§ Problem statement:
Of the records that follow, copy only the lines from the line containing "participant F1 as" to the line containing "F2->>DB: registrar_oportunidad (una", both included, exactly as written.

§ Dataset excerpts:
═══
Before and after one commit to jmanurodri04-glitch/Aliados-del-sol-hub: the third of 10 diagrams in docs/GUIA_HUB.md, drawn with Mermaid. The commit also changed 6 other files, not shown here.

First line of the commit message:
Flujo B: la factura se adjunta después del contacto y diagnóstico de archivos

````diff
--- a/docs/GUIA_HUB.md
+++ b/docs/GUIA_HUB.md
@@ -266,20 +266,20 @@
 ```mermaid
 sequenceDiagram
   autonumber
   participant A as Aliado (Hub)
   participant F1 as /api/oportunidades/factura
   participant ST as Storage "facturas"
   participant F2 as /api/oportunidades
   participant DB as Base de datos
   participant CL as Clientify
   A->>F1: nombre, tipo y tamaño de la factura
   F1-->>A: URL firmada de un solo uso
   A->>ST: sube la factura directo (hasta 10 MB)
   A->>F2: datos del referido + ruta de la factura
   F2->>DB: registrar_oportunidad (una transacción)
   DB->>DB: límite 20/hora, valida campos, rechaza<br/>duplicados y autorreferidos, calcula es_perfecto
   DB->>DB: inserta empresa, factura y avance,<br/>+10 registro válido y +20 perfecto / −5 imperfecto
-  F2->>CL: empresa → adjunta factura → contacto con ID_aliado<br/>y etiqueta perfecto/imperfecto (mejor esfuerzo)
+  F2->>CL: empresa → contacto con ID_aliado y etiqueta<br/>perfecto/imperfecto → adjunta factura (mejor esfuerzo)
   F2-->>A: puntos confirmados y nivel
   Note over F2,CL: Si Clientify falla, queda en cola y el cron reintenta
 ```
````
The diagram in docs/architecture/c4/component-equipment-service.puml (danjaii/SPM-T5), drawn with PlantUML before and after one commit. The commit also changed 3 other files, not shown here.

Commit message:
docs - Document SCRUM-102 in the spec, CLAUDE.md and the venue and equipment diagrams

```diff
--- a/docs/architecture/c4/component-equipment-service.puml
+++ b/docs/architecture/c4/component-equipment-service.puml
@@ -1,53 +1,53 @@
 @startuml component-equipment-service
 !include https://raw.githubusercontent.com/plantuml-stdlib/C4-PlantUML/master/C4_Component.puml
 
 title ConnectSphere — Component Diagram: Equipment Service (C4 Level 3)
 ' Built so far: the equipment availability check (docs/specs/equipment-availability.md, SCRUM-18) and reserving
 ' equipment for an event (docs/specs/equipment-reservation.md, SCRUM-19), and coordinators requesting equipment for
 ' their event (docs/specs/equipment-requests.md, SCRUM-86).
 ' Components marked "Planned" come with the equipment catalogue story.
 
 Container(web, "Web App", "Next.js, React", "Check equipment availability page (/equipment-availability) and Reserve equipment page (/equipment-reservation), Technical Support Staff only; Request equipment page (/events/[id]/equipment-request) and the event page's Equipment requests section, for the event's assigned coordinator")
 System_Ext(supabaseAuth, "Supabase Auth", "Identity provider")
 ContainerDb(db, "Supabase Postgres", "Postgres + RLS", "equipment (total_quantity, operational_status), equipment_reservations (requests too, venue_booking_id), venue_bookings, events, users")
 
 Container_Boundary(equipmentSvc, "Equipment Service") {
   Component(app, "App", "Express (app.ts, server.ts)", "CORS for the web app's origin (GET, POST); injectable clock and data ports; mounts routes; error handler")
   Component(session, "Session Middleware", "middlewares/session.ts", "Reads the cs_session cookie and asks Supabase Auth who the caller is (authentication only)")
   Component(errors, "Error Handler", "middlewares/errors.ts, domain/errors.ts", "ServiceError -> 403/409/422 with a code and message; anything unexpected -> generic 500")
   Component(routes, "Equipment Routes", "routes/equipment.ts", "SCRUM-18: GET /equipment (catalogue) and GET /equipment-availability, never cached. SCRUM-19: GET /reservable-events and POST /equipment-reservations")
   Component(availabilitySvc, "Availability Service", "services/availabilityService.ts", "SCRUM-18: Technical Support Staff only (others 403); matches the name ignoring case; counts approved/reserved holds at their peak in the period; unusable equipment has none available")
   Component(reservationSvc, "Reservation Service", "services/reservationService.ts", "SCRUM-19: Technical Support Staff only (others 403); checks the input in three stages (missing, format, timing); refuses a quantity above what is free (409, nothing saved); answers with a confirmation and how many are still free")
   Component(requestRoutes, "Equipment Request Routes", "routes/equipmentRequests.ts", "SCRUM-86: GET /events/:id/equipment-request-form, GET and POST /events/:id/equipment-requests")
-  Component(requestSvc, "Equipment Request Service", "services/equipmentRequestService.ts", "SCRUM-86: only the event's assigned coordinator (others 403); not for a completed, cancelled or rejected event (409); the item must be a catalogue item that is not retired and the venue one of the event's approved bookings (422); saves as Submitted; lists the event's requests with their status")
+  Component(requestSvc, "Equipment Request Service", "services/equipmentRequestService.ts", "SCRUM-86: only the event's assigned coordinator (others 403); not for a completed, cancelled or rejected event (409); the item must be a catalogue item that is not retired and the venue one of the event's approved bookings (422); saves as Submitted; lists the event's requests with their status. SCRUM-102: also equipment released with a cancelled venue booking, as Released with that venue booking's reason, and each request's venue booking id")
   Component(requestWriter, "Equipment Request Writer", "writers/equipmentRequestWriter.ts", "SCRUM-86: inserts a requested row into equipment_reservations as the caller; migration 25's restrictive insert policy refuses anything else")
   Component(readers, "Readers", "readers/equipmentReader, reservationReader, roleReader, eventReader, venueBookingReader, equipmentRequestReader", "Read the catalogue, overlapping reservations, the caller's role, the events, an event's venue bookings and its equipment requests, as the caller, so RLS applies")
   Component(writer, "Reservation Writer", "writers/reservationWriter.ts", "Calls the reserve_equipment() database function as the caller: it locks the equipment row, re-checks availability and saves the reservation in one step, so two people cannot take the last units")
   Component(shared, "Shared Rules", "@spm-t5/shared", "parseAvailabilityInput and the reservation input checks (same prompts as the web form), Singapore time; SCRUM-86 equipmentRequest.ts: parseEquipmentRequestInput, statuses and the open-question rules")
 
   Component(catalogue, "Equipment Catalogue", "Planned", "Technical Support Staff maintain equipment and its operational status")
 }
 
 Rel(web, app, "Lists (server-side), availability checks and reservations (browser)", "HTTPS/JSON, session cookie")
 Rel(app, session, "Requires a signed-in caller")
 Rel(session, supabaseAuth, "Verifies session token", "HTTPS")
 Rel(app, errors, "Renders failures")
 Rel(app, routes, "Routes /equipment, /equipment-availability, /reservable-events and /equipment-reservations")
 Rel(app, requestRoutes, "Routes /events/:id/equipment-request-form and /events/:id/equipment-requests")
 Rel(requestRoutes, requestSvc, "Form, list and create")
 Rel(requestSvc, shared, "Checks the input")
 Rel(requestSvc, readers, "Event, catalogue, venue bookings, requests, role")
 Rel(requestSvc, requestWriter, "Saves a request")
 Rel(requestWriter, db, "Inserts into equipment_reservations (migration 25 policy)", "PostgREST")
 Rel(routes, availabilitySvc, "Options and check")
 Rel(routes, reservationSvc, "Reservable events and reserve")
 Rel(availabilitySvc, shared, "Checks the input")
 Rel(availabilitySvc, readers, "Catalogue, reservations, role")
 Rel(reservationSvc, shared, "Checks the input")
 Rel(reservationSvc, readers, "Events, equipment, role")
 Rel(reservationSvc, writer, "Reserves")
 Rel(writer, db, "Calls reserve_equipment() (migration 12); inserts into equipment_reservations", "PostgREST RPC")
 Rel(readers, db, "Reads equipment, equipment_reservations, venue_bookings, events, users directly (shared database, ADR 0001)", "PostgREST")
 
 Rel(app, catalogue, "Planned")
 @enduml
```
═══
§ Exercise answer:
   participant F1 as /api/oportunidades/factura
   participant ST as Storage "facturas"
   participant F2 as /api/oportunidades
   participant DB as Base de datos
   participant CL as Clientify
   A->>F1: nombre, tipo y tamaño de la factura
   F1-->>A: URL firmada de un solo uso
   A->>ST: sube la factura directo (hasta 10 MB)
   A->>F2: datos del referido + ruta de la factura
   F2->>DB: registrar_oportunidad (una transacción)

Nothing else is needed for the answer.